The County Democratic Party also endorsed incumbent councilwomen Meagan Harmon, who is running for re-election in District 6, and Kristen Sneddon, running for re-election in District 4, for the November election.

For Sneddon, the endorsement was significant. She won four years ago even though the party had endorsed candidate Jim Scafide. Some of the people she has endorsed since then, including local school board members Kate Ford, Laura Capps and Vicki Ben-Yaacov, were not endorsed by the County Democratic Party. 

“I am thankful to the Democratic Party for their endorsement,” Sneddon said Friday. “We work well together on issues including community resilience, sustainability,  and the long-term livability of Santa Barbara. Along with the endorsement of the Sierra Club, this gives my campaign good momentum to keep working for District 4 and all city residents.”

Developer Barrett Reed is also a candidate for the seat.

Harmon also was thrilled with her endorsement. 

“I am immensely grateful for the Democratic Party’s endorsement of my campaign for re-election,” Harmon said.

“I look forward to our work together and continuing to support our shared values on issues that matter most to the people of my district and the City, like recovering from the devastating impacts of the pandemic, housing insecurity, supporting local businesses, and addressing the homeless crisis.”
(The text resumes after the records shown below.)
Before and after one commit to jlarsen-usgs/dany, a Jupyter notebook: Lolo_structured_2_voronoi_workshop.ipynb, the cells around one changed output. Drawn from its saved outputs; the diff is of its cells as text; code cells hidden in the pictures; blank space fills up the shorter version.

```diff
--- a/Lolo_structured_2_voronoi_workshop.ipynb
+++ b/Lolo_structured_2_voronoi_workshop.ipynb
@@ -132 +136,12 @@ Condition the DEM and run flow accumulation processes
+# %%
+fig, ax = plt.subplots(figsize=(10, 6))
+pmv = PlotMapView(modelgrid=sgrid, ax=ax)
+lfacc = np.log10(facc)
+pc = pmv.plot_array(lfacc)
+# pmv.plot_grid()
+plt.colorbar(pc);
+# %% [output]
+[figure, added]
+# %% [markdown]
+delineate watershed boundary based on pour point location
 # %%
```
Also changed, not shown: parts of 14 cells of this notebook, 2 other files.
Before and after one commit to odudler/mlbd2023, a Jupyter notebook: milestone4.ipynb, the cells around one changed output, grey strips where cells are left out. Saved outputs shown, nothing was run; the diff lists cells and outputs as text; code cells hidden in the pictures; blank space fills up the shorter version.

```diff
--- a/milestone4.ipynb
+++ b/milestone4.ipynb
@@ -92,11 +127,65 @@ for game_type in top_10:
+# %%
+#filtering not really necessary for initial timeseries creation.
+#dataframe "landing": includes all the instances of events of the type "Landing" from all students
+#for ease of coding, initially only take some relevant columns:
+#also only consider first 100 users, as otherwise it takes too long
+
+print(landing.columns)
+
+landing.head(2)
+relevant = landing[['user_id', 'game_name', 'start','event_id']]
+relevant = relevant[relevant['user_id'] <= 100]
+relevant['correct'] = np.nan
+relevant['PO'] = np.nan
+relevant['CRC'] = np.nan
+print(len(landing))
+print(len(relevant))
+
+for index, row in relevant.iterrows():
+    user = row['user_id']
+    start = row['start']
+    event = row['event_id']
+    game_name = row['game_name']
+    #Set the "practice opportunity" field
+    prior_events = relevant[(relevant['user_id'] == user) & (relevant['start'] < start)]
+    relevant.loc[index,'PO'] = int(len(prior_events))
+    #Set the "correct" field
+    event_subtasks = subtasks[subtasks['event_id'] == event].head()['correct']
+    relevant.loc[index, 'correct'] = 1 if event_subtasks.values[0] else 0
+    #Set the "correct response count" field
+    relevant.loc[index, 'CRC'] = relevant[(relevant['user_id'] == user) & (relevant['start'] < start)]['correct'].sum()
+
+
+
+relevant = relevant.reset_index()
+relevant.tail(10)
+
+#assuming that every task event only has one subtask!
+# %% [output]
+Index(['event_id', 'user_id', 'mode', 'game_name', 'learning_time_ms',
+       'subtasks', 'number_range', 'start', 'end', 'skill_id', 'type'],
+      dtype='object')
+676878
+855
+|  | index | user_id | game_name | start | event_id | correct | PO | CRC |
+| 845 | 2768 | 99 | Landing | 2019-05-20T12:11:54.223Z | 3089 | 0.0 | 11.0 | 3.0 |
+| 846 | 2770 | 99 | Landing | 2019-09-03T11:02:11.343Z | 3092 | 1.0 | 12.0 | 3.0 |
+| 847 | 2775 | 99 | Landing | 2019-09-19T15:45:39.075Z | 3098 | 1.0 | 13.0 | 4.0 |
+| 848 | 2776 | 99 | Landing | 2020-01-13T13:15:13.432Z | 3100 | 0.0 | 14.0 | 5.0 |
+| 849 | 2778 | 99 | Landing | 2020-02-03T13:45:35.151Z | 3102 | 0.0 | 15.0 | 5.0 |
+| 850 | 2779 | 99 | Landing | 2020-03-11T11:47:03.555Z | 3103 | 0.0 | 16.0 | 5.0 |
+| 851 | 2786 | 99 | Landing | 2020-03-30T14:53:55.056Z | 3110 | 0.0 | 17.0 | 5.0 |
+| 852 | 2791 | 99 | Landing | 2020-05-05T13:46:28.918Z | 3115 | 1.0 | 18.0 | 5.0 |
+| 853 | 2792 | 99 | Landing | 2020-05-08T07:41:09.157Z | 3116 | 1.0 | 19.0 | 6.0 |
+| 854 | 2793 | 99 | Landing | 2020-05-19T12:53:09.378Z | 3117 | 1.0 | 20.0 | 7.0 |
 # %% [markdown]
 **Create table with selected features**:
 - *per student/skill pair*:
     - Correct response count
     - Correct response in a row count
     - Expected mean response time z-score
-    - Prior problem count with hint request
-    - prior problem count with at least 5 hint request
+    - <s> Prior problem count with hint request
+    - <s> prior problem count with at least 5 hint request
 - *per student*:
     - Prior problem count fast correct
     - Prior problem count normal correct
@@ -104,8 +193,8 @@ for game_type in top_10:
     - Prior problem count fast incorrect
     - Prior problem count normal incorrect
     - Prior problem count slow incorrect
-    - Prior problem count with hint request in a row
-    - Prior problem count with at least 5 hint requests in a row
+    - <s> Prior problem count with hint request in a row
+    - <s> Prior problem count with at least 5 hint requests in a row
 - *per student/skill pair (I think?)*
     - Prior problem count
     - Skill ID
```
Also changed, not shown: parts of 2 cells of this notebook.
The only endorsement that remains in limbo is that for the City Council’s District 5 seat, which is currently represented by Eric Friedman. 

Friedman, a Democrat, is running for re-election and was interviewed for an endorsement in May, but ran out of time answering questions. The committee plans to invite him back for another interview.

Friedman faced questions centered on his financial support and endorsement of his mother Celeste Barber, a conservative, who ran for the Santa Barbara City College Board of Trustees last year. 

The Santa Barbara City Council is the only one in the region that still holds odd-year elections, and will move to even-year elections in 2024 as part of its district elections settlement. Three council seats and the mayor’s seat are on the ballot this year, and in two years, the other three council seats are on the ballot. 

The candidate filing period is still open for the November election. 

Noozhawk staff writer Joshua Molina can be reached at Follow Noozhawk on Twitter: @noozhawk, @NoozhawkNews and @NoozhawkBiz. Connect with Noozhawk on Facebook.

Santa Barbara holds district-based City Council elections every two years, while all city voters cast a ballot for the mayor’s seat. The District 4, District 5, and District 6 seats are on November’s ballot.

Santa Barbara holds district-based City Council elections every two years, while all city voters cast a ballot for the mayor’s seat. The District 4, District 5, and District 6 seats are on November’s ballot. (Noozhawk illustration)